- [Activity] An exact copy of the records is needed; please leave the images out.
---------- Input records ----------
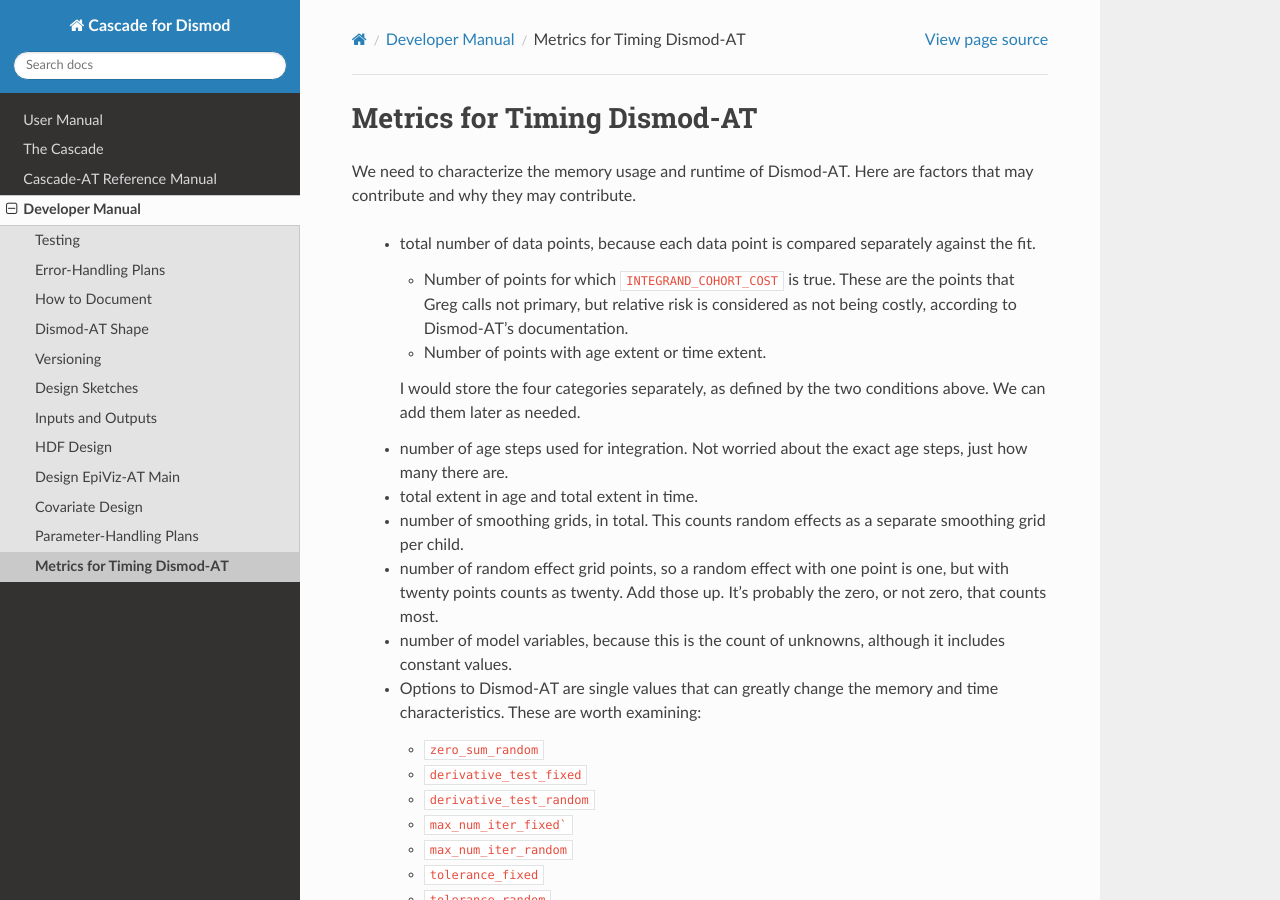
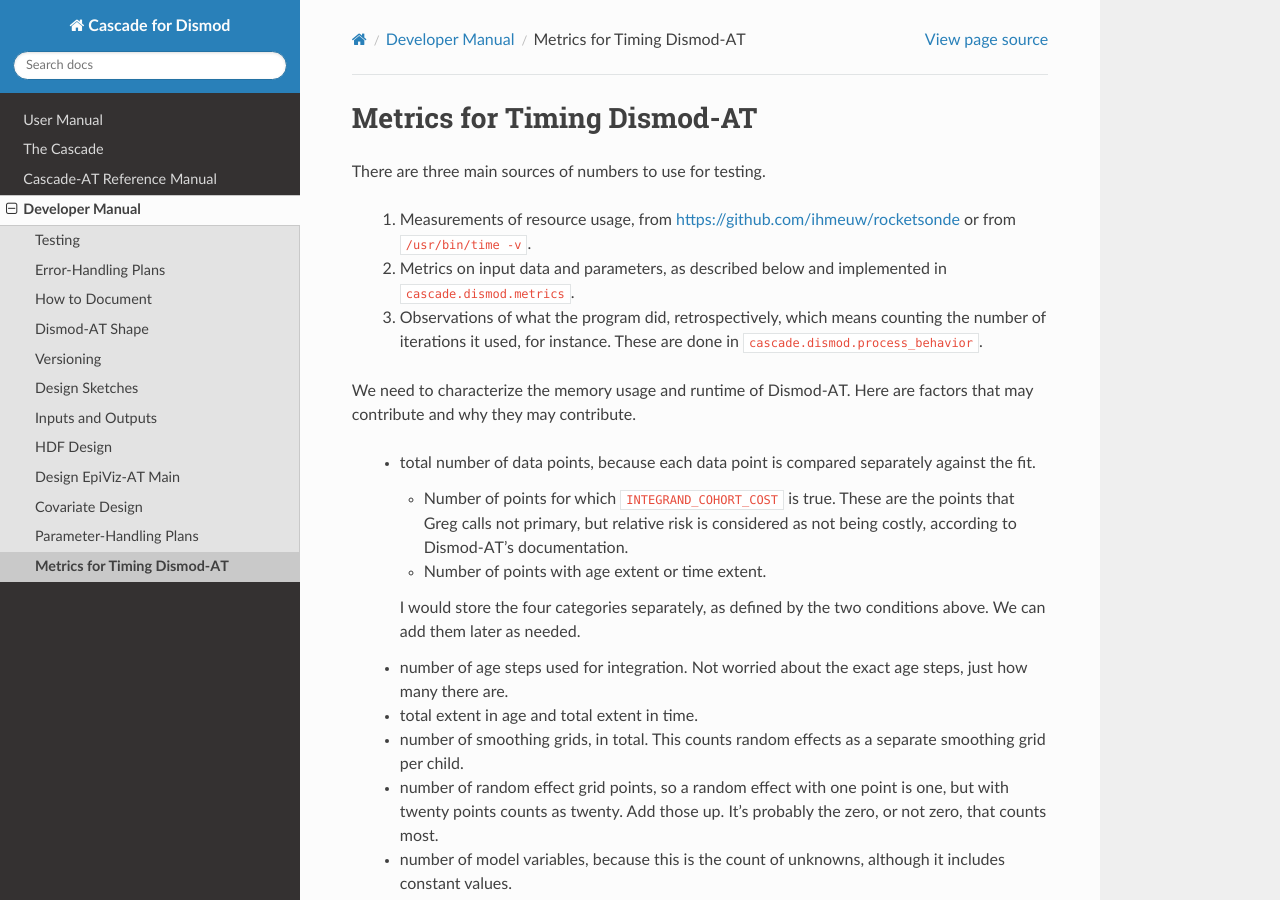
Before and after one commit to ihmeuw/cascade-at, a Sphinx documentation site: the page built from docs/dev/timing_metrics.rst, in a window 1280 px wide and 900 px high. Built offline with Sphinx 7.4.7 and the Read the Docs theme 2.0.0, drawn with Linux system fonts in a browser that asks for light colours.

Commit message:
added a word of documentation

```diff
--- a/docs/dev/timing_metrics.rst
+++ b/docs/dev/timing_metrics.rst
@@ -3,6 +3,18 @@
 
 Metrics for Timing Dismod-AT
 ============================
+
+There are three main sources of numbers to use for testing.
+
+ 1. Measurements of resource usage, from
+    https://github.com/ihmeuw/rocketsonde or from ``/usr/bin/time -v``.
+
+ 2. Metrics on input data and parameters, as described below and
+    implemented in ``cascade.dismod.metrics``.
+
+ 3. Observations of what the program did, retrospectively, which
+    means counting the number of iterations it used, for instance.
+    These are done in ``cascade.dismod.process_behavior``.
 
 We need to characterize the memory usage and runtime of Dismod-AT.
 Here are factors that may contribute and why they may contribute.
```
----------
- [Solved exercise]
Before and after one commit to ihmeuw/cascade-at, a Sphinx documentation site: the page built from docs/dev/timing_metrics.rst, in a window 1280 px wide and 900 px high. Built offline with Sphinx 7.4.7 and the Read the Docs theme 2.0.0, drawn with Linux system fonts in a browser that asks for light colours.

Commit message:
added a word of documentation

```diff
--- a/docs/dev/timing_metrics.rst
+++ b/docs/dev/timing_metrics.rst
@@ -3,6 +3,18 @@
 
 Metrics for Timing Dismod-AT
 ============================
+
+There are three main sources of numbers to use for testing.
+
+ 1. Measurements of resource usage, from
+    https://github.com/ihmeuw/rocketsonde or from ``/usr/bin/time -v``.
+
+ 2. Metrics on input data and parameters, as described below and
+    implemented in ``cascade.dismod.metrics``.
+
+ 3. Observations of what the program did, retrospectively, which
+    means counting the number of iterations it used, for instance.
+    These are done in ``cascade.dismod.process_behavior``.
 
 We need to characterize the memory usage and runtime of Dismod-AT.
 Here are factors that may contribute and why they may contribute.
```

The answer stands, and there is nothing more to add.